Records from a data source:
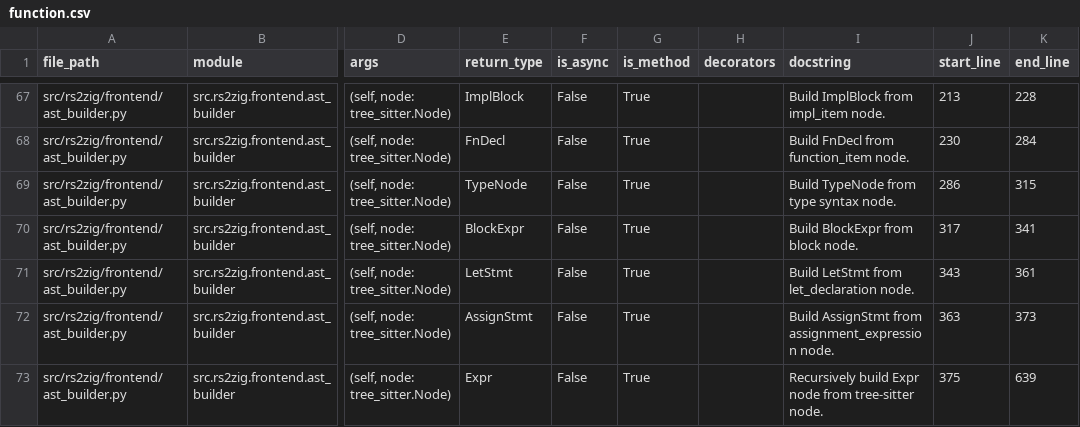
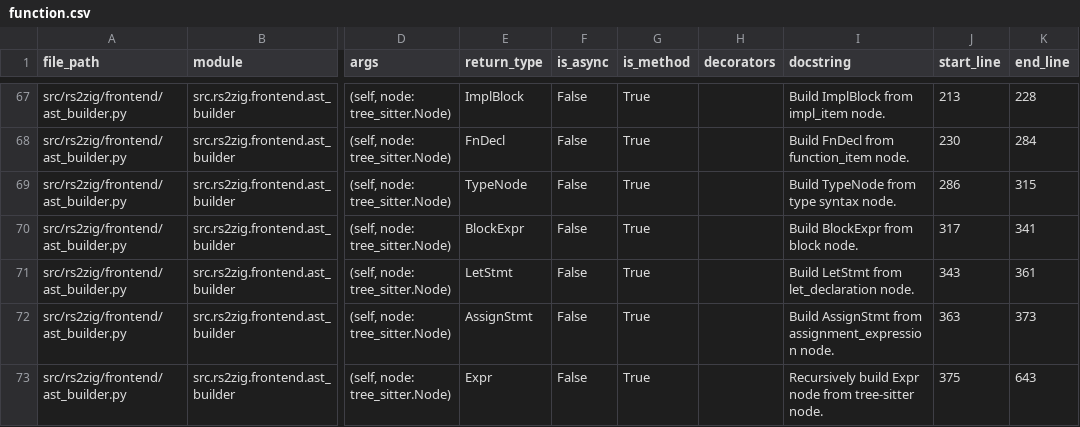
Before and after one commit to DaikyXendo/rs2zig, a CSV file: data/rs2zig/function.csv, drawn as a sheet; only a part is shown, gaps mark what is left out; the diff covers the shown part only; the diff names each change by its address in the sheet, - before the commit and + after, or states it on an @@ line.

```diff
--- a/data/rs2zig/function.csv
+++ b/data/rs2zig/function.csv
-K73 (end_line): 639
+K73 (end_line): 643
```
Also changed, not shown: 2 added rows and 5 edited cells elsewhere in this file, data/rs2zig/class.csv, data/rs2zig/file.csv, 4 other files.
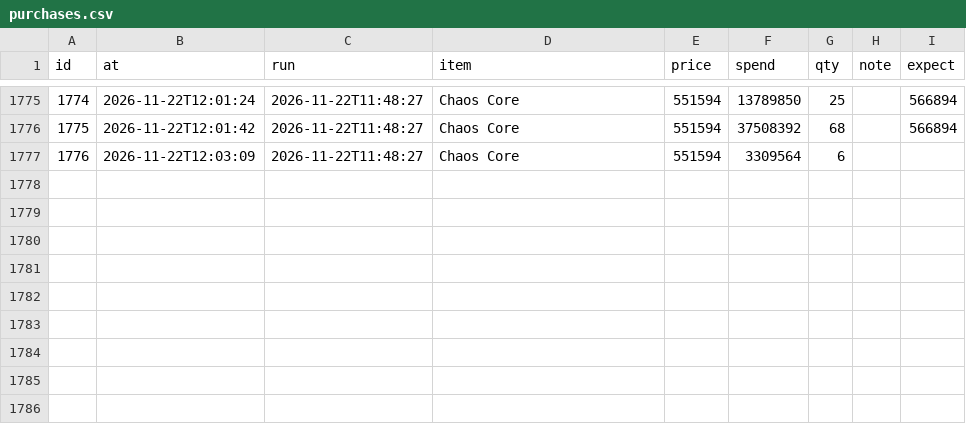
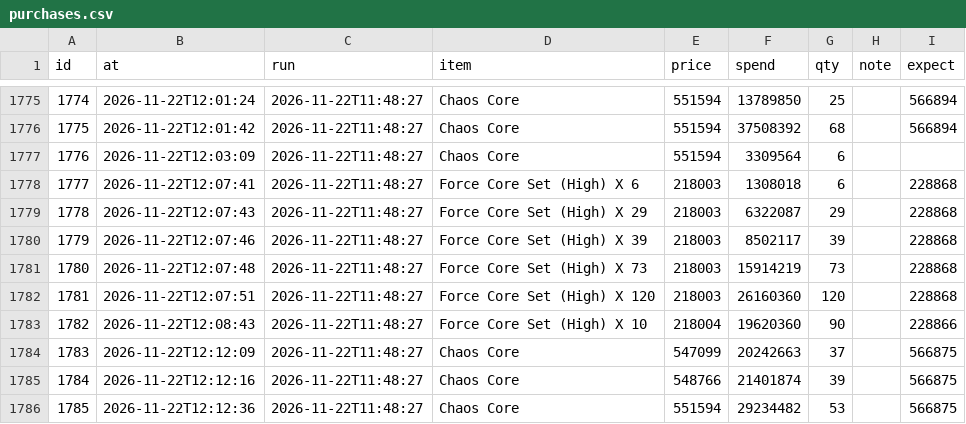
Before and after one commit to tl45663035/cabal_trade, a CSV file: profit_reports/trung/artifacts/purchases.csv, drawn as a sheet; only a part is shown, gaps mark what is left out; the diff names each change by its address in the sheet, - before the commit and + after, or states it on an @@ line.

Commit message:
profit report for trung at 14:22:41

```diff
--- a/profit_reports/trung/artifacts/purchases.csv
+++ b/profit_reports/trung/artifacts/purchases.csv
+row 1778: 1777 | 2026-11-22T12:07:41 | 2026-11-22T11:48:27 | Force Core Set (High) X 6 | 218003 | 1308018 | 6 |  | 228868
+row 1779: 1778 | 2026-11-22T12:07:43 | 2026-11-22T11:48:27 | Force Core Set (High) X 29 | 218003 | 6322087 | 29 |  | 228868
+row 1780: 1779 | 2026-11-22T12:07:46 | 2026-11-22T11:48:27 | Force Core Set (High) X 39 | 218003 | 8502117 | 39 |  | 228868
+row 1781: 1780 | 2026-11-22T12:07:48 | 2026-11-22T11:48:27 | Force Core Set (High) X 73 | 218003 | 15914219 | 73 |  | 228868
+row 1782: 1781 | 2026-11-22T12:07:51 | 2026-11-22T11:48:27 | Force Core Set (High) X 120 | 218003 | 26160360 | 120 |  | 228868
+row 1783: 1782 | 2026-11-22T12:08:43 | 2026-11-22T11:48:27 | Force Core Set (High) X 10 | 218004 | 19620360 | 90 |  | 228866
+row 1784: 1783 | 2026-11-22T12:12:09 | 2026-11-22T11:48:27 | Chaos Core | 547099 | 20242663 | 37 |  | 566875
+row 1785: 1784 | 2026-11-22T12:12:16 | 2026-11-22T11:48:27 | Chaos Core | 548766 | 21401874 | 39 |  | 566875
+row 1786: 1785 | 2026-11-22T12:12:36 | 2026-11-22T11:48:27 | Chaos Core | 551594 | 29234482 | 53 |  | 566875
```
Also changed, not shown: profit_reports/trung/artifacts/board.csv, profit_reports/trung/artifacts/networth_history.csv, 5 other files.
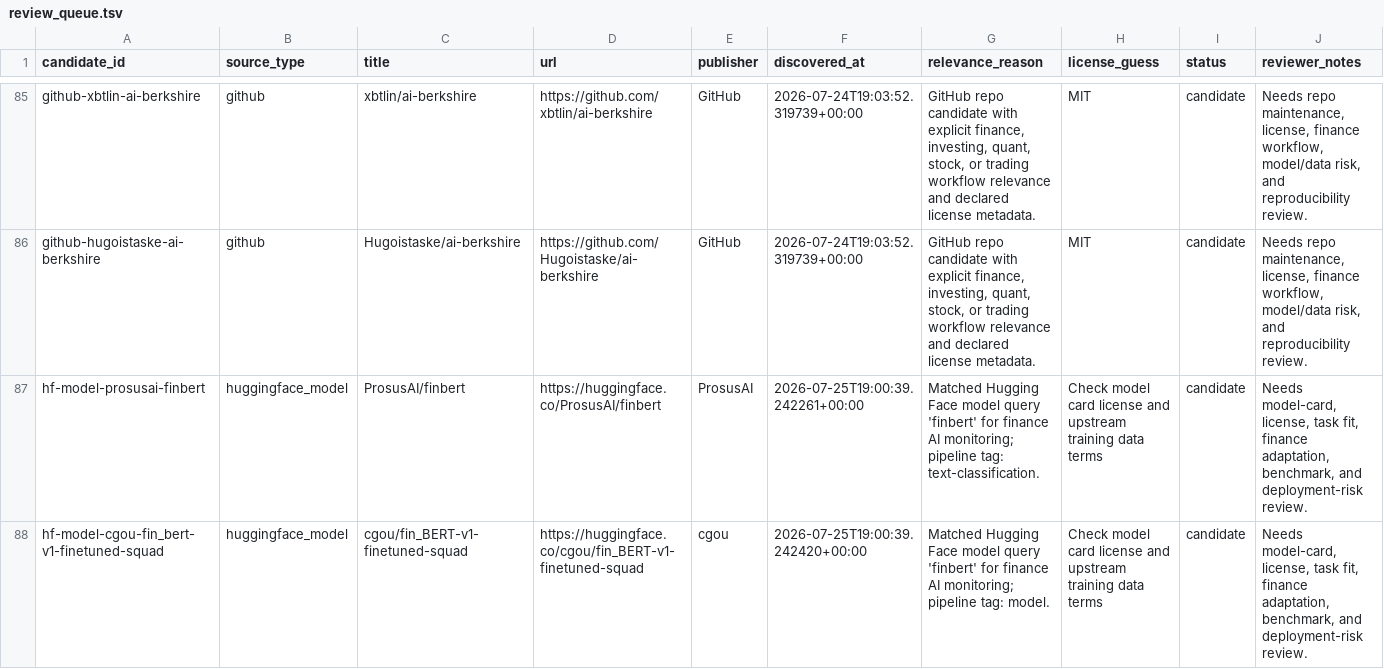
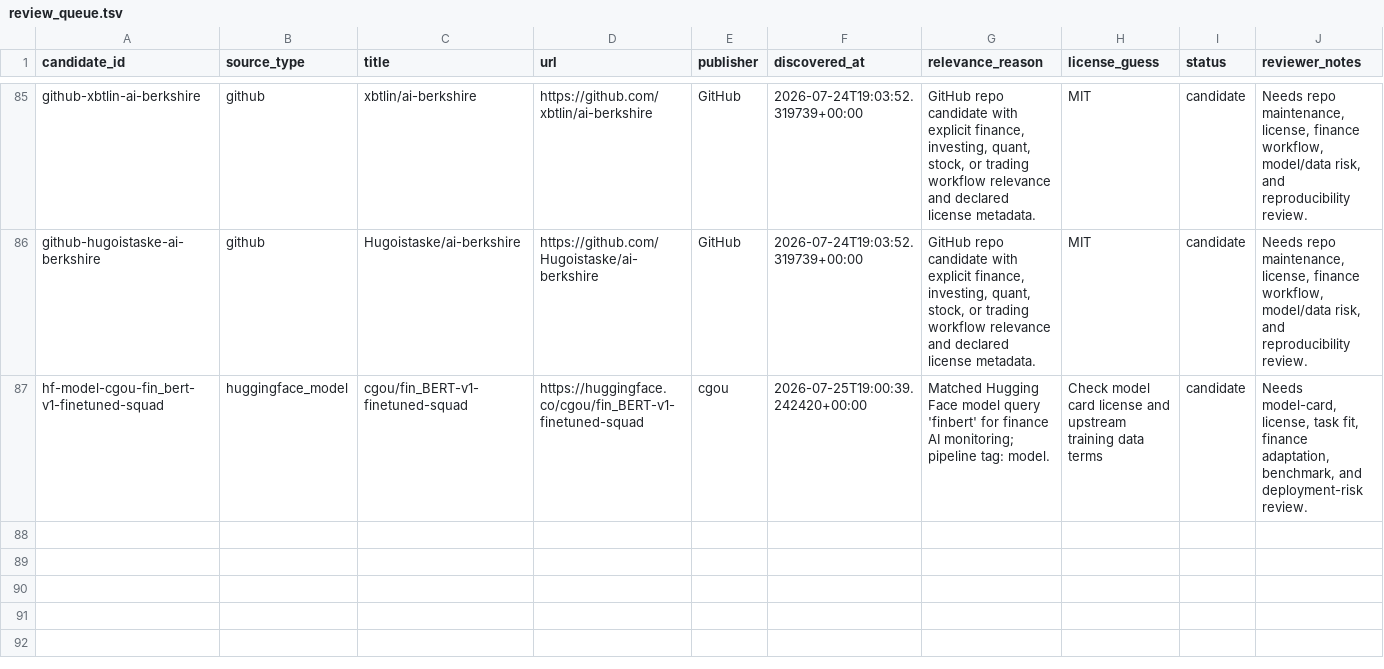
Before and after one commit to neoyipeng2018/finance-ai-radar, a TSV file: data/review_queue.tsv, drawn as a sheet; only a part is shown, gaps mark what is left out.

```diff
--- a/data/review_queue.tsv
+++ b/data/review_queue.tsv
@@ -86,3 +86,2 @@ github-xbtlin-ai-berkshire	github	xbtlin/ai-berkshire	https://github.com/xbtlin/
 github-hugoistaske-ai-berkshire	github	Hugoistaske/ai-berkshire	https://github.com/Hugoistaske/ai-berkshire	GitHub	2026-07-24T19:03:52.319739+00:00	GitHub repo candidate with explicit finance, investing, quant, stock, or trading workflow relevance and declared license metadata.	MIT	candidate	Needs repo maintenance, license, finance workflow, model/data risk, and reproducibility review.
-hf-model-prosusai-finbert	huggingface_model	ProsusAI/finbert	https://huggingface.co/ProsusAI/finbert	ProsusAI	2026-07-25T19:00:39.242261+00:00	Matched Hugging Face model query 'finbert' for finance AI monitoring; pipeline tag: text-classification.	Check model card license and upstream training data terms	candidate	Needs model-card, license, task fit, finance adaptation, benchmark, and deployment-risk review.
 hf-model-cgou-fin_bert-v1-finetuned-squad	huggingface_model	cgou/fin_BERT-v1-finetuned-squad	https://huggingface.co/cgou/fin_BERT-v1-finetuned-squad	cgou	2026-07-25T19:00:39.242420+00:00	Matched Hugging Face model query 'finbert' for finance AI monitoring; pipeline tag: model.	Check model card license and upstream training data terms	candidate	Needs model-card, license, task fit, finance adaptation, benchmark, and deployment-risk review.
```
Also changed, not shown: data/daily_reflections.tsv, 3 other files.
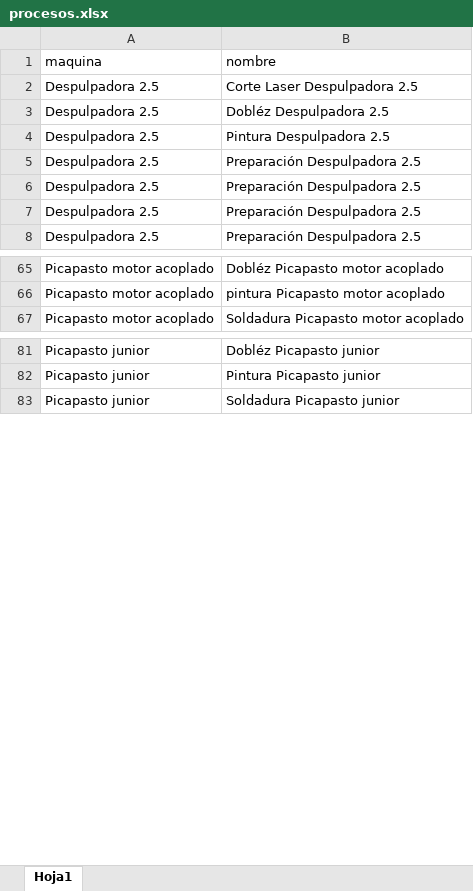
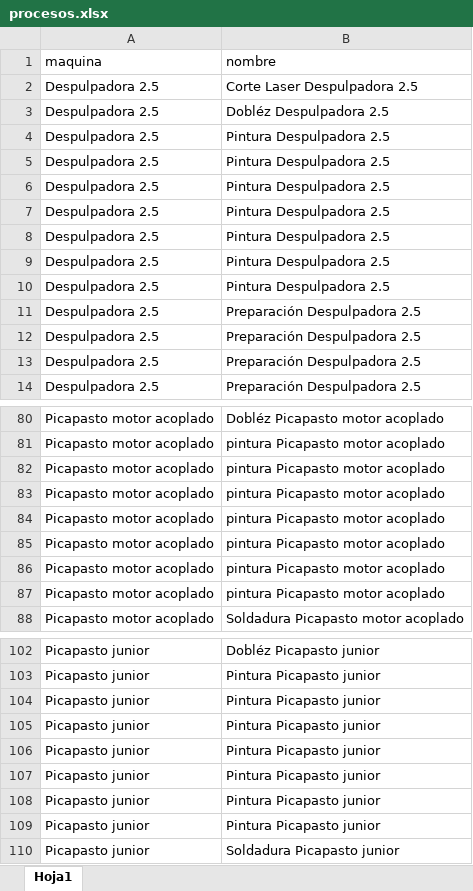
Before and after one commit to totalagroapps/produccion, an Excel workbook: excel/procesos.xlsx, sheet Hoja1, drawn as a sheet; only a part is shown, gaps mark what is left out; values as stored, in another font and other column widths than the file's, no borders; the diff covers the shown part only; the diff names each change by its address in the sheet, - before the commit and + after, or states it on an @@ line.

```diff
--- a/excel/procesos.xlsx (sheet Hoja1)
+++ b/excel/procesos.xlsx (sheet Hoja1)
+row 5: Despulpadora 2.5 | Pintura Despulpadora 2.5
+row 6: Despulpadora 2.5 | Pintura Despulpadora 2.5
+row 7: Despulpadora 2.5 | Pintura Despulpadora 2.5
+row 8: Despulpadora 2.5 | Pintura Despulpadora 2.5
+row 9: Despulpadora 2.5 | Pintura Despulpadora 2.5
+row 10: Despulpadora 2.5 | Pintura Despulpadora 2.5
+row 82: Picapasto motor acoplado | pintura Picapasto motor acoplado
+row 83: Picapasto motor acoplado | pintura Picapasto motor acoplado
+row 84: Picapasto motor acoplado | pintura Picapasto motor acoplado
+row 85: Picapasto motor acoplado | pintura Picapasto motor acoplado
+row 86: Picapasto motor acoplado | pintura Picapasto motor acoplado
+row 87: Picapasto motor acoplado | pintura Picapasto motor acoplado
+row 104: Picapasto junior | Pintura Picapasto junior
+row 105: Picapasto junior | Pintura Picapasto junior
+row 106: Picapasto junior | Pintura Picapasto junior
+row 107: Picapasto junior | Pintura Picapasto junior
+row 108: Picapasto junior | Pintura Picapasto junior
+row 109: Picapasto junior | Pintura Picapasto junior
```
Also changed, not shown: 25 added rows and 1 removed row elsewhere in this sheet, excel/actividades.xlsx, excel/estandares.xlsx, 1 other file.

## [Exercise description]
Could you retype all the entries exactly, skipping the pictures?

## [Expected answer]
Before and after one commit to DaikyXendo/rs2zig, a CSV file: data/rs2zig/function.csv, drawn as a sheet; only a part is shown, gaps mark what is left out; the diff covers the shown part only; the diff names each change by its address in the sheet, - before the commit and + after, or states it on an @@ line.

```diff
--- a/data/rs2zig/function.csv
+++ b/data/rs2zig/function.csv
-K73 (end_line): 639
+K73 (end_line): 643
```
Also changed, not shown: 2 added rows and 5 edited cells elsewhere in this file, data/rs2zig/class.csv, data/rs2zig/file.csv, 4 other files.
Before and after one commit to tl45663035/cabal_trade, a CSV file: profit_reports/trung/artifacts/purchases.csv, drawn as a sheet; only a part is shown, gaps mark what is left out; the diff names each change by its address in the sheet, - before the commit and + after, or states it on an @@ line.

Commit message:
profit report for trung at 14:22:41

```diff
--- a/profit_reports/trung/artifacts/purchases.csv
+++ b/profit_reports/trung/artifacts/purchases.csv
+row 1778: 1777 | 2026-11-22T12:07:41 | 2026-11-22T11:48:27 | Force Core Set (High) X 6 | 218003 | 1308018 | 6 |  | 228868
+row 1779: 1778 | 2026-11-22T12:07:43 | 2026-11-22T11:48:27 | Force Core Set (High) X 29 | 218003 | 6322087 | 29 |  | 228868
+row 1780: 1779 | 2026-11-22T12:07:46 | 2026-11-22T11:48:27 | Force Core Set (High) X 39 | 218003 | 8502117 | 39 |  | 228868
+row 1781: 1780 | 2026-11-22T12:07:48 | 2026-11-22T11:48:27 | Force Core Set (High) X 73 | 218003 | 15914219 | 73 |  | 228868
+row 1782: 1781 | 2026-11-22T12:07:51 | 2026-11-22T11:48:27 | Force Core Set (High) X 120 | 218003 | 26160360 | 120 |  | 228868
+row 1783: 1782 | 2026-11-22T12:08:43 | 2026-11-22T11:48:27 | Force Core Set (High) X 10 | 218004 | 19620360 | 90 |  | 228866
+row 1784: 1783 | 2026-11-22T12:12:09 | 2026-11-22T11:48:27 | Chaos Core | 547099 | 20242663 | 37 |  | 566875
+row 1785: 1784 | 2026-11-22T12:12:16 | 2026-11-22T11:48:27 | Chaos Core | 548766 | 21401874 | 39 |  | 566875
+row 1786: 1785 | 2026-11-22T12:12:36 | 2026-11-22T11:48:27 | Chaos Core | 551594 | 29234482 | 53 |  | 566875
```
Also changed, not shown: profit_reports/trung/artifacts/board.csv, profit_reports/trung/artifacts/networth_history.csv, 5 other files.
Before and after one commit to neoyipeng2018/finance-ai-radar, a TSV file: data/review_queue.tsv, drawn as a sheet; only a part is shown, gaps mark what is left out.

```diff
--- a/data/review_queue.tsv
+++ b/data/review_queue.tsv
@@ -86,3 +86,2 @@ github-xbtlin-ai-berkshire	github	xbtlin/ai-berkshire	https://github.com/xbtlin/
 github-hugoistaske-ai-berkshire	github	Hugoistaske/ai-berkshire	https://github.com/Hugoistaske/ai-berkshire	GitHub	2026-07-24T19:03:52.319739+00:00	GitHub repo candidate with explicit finance, investing, quant, stock, or trading workflow relevance and declared license metadata.	MIT	candidate	Needs repo maintenance, license, finance workflow, model/data risk, and reproducibility review.
-hf-model-prosusai-finbert	huggingface_model	ProsusAI/finbert	https://huggingface.co/ProsusAI/finbert	ProsusAI	2026-07-25T19:00:39.242261+00:00	Matched Hugging Face model query 'finbert' for finance AI monitoring; pipeline tag: text-classification.	Check model card license and upstream training data terms	candidate	Needs model-card, license, task fit, finance adaptation, benchmark, and deployment-risk review.
 hf-model-cgou-fin_bert-v1-finetuned-squad	huggingface_model	cgou/fin_BERT-v1-finetuned-squad	https://huggingface.co/cgou/fin_BERT-v1-finetuned-squad	cgou	2026-07-25T19:00:39.242420+00:00	Matched Hugging Face model query 'finbert' for finance AI monitoring; pipeline tag: model.	Check model card license and upstream training data terms	candidate	Needs model-card, license, task fit, finance adaptation, benchmark, and deployment-risk review.
```
Also changed, not shown: data/daily_reflections.tsv, 3 other files.
Before and after one commit to totalagroapps/produccion, an Excel workbook: excel/procesos.xlsx, sheet Hoja1, drawn as a sheet; only a part is shown, gaps mark what is left out; values as stored, in another font and other column widths than the file's, no borders; the diff covers the shown part only; the diff names each change by its address in the sheet, - before the commit and + after, or states it on an @@ line.

```diff
--- a/excel/procesos.xlsx (sheet Hoja1)
+++ b/excel/procesos.xlsx (sheet Hoja1)
+row 5: Despulpadora 2.5 | Pintura Despulpadora 2.5
+row 6: Despulpadora 2.5 | Pintura Despulpadora 2.5
+row 7: Despulpadora 2.5 | Pintura Despulpadora 2.5
+row 8: Despulpadora 2.5 | Pintura Despulpadora 2.5
+row 9: Despulpadora 2.5 | Pintura Despulpadora 2.5
+row 10: Despulpadora 2.5 | Pintura Despulpadora 2.5
+row 82: Picapasto motor acoplado | pintura Picapasto motor acoplado
+row 83: Picapasto motor acoplado | pintura Picapasto motor acoplado
+row 84: Picapasto motor acoplado | pintura Picapasto motor acoplado
+row 85: Picapasto motor acoplado | pintura Picapasto motor acoplado
+row 86: Picapasto motor acoplado | pintura Picapasto motor acoplado
+row 87: Picapasto motor acoplado | pintura Picapasto motor acoplado
+row 104: Picapasto junior | Pintura Picapasto junior
+row 105: Picapasto junior | Pintura Picapasto junior
+row 106: Picapasto junior | Pintura Picapasto junior
+row 107: Picapasto junior | Pintura Picapasto junior
+row 108: Picapasto junior | Pintura Picapasto junior
+row 109: Picapasto junior | Pintura Picapasto junior
```
Also changed, not shown: 25 added rows and 1 removed row elsewhere in this sheet, excel/actividades.xlsx, excel/estandares.xlsx, 1 other file.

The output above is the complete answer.